(Web interface edit records)
↓↓↓
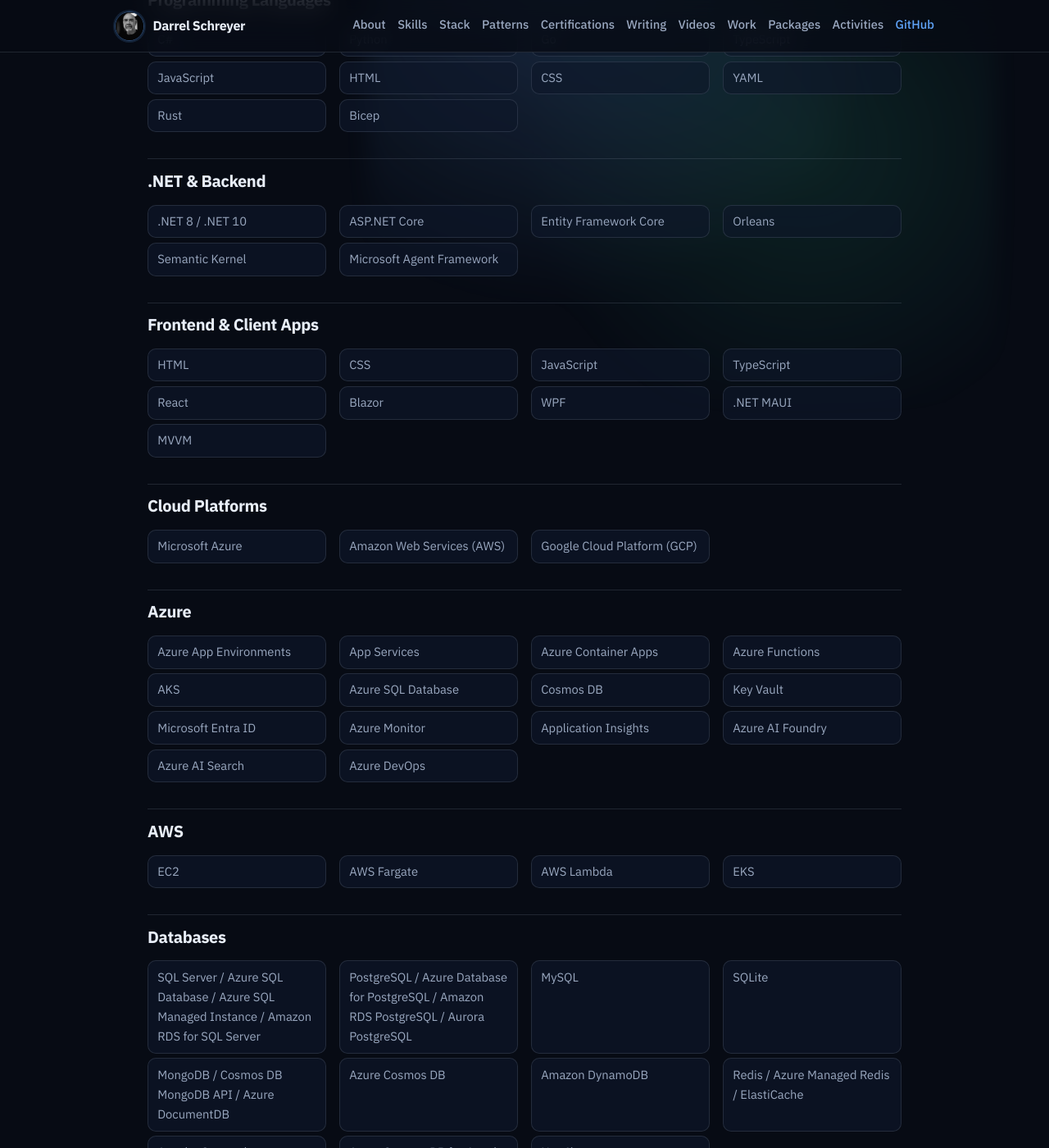
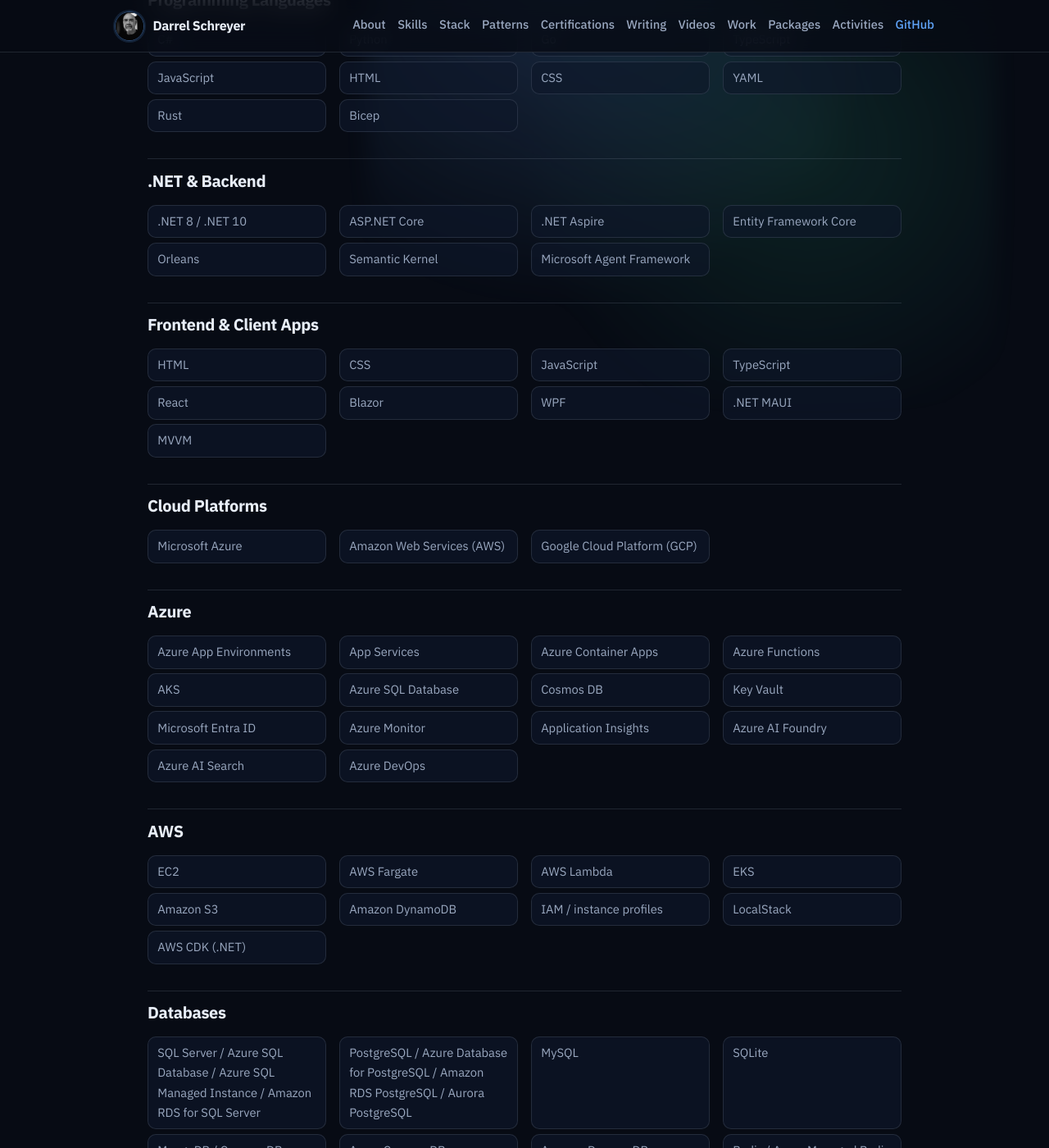
Before and after one commit to nabs-darrel-schreyer/aboutme, a Jekyll site: the page built from stack.md, in a window 1280 px wide and 1400 px high, scrolled down 259 px. Shown: the whole window at 82% size. Built offline with Jekyll 4.4.1, drawn with Linux system fonts in a browser that asks for light colours.

Commit message:
Expand Stack AWS and add .NET Aspire to match showcase evidence.

```diff
--- a/stack.md
+++ b/stack.md
@@ -25,6 +25,7 @@ Technologies and practices I use to design, build, and operate software.
 
 - .NET 8 / .NET 10
 - ASP.NET Core
+- .NET Aspire
 - Entity Framework Core
 - Orleans
 - Semantic Kernel
@@ -71,6 +72,11 @@ Technologies and practices I use to design, build, and operate software.
 - AWS Fargate
 - AWS Lambda
 - EKS
+- Amazon S3
+- Amazon DynamoDB
+- IAM / instance profiles
+- LocalStack
+- AWS CDK (.NET)
 
 ## Databases
 
```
↑↑↑
Work to complete: Reproduce every line from the entries that holds the word "design".

Written solution:
@@ -25,6 +25,7 @@ Technologies and practices I use to design, build, and operate software.
@@ -71,6 +72,11 @@ Technologies and practices I use to design, build, and operate software.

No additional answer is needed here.